Task details: Which lines of the data below contain "export"? Please show them all.
○ ○ ○ ○
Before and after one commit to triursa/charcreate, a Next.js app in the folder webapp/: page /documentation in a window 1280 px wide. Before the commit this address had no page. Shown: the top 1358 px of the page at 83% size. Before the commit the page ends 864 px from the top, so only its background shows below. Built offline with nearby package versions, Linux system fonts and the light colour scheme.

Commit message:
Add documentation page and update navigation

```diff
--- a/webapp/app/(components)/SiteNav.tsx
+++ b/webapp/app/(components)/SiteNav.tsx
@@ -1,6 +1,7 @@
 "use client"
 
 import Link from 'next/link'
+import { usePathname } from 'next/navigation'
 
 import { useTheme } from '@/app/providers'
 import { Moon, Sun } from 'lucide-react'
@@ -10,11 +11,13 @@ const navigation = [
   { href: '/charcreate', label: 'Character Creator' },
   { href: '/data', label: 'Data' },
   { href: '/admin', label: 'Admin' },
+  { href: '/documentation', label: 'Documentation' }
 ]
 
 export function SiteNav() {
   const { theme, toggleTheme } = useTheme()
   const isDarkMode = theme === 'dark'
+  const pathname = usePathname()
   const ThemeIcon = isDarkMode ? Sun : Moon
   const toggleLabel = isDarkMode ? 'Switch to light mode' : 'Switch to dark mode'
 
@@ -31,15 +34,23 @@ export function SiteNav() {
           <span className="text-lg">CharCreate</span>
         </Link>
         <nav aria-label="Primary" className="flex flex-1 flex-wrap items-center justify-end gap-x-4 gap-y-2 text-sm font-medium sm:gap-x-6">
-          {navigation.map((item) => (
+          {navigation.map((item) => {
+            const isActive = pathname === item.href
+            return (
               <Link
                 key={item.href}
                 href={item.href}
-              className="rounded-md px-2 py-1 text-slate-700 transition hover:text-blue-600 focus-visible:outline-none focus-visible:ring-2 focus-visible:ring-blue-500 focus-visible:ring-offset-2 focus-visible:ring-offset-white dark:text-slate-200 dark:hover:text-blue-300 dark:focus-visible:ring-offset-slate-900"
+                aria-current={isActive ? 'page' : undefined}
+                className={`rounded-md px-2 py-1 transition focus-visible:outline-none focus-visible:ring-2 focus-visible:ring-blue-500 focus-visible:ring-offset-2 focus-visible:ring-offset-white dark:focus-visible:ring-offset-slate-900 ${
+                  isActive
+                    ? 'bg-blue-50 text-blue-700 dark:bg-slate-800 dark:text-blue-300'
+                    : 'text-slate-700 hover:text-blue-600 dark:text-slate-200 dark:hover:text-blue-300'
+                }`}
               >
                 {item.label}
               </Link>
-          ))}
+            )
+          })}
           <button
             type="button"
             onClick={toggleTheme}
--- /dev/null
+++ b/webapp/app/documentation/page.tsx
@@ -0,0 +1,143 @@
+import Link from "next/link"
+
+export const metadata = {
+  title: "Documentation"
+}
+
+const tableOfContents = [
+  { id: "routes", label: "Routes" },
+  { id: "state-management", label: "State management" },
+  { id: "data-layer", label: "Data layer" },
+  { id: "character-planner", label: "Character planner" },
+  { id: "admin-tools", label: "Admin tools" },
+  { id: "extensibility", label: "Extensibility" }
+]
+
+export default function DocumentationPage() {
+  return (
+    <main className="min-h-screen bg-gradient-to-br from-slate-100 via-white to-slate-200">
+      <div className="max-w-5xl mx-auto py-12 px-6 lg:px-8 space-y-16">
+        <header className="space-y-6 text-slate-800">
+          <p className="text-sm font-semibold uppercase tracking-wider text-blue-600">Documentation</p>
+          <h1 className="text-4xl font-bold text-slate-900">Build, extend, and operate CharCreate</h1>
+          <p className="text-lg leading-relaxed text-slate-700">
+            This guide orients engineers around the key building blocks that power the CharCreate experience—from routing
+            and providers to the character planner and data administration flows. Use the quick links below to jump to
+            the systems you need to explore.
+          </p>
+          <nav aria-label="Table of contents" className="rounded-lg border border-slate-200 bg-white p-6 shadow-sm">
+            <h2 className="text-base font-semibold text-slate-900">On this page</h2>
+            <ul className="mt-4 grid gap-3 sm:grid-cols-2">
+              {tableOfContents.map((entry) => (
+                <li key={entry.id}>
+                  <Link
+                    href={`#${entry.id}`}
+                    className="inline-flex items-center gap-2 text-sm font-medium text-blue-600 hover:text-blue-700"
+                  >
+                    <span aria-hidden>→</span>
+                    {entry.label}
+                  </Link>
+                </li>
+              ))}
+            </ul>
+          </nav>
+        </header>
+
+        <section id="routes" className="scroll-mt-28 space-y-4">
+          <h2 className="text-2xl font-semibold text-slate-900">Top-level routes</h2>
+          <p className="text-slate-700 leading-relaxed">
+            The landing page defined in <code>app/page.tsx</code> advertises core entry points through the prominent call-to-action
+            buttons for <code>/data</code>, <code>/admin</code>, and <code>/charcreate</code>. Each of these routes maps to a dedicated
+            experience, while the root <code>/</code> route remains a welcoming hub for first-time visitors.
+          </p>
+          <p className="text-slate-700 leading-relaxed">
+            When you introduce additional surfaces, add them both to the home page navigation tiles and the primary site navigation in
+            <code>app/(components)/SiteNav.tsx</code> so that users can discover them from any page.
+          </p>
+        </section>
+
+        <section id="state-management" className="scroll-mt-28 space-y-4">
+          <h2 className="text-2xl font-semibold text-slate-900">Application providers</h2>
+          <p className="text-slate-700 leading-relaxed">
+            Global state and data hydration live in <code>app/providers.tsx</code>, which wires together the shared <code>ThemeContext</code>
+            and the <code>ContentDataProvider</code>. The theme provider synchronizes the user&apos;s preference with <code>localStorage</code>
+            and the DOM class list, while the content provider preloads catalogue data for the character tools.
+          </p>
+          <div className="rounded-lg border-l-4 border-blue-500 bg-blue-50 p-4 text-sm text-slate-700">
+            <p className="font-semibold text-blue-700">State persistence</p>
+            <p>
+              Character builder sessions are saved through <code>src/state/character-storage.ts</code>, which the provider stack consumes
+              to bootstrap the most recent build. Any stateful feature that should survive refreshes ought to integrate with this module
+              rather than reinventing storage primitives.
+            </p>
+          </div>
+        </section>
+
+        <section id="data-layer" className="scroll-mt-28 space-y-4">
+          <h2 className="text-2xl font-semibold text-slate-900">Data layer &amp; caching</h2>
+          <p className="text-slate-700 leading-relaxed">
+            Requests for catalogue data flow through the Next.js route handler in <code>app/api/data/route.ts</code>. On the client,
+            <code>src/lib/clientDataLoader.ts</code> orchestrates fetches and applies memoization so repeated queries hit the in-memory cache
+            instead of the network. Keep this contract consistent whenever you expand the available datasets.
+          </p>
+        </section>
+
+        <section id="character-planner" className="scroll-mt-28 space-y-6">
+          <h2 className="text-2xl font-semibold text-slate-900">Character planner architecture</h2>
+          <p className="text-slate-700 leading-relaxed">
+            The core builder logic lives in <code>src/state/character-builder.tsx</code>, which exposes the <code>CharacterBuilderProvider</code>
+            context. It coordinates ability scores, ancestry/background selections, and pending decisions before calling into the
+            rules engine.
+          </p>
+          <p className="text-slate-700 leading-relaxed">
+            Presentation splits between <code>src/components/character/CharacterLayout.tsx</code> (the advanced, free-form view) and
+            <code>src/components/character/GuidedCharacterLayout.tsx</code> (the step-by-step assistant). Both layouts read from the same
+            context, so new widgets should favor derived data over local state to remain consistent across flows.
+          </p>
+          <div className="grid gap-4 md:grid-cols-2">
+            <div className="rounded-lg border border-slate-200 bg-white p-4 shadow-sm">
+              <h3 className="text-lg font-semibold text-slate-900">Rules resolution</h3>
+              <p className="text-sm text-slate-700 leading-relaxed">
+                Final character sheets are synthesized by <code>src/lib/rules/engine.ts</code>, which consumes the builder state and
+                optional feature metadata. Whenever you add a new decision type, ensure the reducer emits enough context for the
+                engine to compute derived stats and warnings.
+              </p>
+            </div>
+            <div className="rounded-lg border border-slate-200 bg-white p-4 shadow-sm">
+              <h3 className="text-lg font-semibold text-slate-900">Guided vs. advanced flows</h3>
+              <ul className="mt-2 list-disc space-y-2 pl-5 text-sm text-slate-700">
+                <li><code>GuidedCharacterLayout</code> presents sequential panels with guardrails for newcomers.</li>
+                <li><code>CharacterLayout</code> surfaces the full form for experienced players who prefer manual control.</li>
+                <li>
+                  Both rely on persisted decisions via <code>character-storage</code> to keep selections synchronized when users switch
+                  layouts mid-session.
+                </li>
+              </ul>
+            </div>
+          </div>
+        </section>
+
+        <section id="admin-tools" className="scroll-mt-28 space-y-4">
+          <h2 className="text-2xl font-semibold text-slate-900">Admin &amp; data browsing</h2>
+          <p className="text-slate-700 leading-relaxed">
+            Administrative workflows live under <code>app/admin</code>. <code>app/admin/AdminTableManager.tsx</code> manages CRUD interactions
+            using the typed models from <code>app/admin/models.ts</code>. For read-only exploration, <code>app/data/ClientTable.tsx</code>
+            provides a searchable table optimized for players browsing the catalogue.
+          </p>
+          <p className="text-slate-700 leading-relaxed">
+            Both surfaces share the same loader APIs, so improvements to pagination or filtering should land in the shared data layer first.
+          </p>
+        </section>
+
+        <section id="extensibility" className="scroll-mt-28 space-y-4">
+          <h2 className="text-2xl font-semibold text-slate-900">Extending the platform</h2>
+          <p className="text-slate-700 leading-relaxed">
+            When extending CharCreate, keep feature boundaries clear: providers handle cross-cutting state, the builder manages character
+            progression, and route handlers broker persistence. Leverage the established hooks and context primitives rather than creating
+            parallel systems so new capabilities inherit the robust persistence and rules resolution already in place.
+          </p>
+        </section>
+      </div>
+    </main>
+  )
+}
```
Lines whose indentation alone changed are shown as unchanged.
○ ○ ○ ○
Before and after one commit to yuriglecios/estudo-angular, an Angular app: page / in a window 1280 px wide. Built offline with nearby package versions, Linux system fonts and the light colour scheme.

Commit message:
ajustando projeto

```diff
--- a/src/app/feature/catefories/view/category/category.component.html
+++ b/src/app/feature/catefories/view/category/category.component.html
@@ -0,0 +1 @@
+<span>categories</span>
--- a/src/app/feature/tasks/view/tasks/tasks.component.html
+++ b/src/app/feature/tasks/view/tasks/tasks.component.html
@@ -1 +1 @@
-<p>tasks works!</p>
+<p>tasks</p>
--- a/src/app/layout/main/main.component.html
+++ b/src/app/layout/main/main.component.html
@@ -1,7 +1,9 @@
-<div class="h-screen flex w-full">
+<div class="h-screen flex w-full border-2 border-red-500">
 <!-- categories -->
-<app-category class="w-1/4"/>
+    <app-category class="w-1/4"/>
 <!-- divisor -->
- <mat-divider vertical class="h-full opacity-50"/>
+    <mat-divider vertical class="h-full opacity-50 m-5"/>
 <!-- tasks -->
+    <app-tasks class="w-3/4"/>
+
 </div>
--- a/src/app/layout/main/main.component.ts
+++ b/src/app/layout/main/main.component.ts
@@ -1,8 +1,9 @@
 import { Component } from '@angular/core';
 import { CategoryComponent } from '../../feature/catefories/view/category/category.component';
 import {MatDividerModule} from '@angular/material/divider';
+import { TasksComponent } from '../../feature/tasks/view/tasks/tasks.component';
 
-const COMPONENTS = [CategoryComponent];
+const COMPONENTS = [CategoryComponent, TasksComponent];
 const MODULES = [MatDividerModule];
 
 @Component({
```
○ ○ ○ ○
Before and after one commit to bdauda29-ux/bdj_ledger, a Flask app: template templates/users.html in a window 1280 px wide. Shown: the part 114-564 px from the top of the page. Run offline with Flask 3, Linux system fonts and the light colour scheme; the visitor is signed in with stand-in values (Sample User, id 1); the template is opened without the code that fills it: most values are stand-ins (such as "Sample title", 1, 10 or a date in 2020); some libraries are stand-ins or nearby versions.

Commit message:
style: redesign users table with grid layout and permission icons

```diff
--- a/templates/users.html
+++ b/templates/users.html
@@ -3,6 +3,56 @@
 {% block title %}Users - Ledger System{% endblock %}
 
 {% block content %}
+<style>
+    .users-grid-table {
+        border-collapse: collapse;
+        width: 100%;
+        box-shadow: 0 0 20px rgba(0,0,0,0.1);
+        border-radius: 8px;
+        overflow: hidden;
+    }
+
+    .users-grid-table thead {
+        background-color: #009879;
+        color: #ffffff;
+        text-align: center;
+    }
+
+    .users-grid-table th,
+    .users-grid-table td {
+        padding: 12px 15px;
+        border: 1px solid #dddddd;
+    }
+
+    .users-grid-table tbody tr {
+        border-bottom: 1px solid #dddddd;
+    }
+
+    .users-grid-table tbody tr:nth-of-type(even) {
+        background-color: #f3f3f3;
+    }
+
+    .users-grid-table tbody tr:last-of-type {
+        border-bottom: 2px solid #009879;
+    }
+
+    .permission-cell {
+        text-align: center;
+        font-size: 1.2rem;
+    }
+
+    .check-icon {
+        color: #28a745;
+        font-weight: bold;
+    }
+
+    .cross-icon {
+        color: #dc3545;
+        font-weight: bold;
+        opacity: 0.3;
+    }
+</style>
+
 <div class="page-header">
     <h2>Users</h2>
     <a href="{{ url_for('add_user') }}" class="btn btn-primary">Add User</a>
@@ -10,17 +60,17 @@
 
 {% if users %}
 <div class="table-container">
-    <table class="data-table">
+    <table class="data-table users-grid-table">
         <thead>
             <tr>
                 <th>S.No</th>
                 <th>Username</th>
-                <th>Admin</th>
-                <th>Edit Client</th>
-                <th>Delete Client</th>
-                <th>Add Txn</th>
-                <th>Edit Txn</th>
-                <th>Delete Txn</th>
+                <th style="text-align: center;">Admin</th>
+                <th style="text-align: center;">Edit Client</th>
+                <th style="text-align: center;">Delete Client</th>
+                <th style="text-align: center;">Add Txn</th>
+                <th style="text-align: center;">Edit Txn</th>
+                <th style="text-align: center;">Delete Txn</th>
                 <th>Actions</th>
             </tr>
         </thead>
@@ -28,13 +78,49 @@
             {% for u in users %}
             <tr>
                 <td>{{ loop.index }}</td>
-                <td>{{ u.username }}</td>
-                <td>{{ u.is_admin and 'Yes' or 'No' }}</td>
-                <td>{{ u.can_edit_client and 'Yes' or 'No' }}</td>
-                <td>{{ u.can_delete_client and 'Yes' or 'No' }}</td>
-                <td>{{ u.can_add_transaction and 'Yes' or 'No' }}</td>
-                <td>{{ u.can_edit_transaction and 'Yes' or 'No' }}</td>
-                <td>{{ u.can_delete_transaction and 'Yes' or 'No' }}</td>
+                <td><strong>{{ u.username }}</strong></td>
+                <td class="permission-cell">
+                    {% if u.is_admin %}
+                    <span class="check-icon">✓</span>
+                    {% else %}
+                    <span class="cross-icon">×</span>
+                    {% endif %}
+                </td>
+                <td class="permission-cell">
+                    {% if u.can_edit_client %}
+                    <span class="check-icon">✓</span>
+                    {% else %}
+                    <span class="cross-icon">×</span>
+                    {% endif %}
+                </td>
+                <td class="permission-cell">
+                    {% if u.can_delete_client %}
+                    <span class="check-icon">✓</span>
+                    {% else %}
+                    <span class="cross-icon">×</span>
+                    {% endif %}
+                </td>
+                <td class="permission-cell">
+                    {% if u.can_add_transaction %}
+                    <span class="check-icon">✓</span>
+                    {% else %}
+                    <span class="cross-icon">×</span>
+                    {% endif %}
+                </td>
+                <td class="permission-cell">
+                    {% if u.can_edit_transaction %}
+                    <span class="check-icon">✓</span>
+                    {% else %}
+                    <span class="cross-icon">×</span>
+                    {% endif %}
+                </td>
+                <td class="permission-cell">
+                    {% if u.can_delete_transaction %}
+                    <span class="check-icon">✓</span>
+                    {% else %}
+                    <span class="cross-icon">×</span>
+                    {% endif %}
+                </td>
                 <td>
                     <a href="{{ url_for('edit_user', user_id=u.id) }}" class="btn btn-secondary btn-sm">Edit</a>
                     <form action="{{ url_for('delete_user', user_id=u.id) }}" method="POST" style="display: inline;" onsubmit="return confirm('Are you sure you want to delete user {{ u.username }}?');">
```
○ ○ ○ ○
Solution for this exercise:
 export function SiteNav() {
@@ -31,15 +34,23 @@ export function SiteNav() {
+export const metadata = {
+export default function DocumentationPage() {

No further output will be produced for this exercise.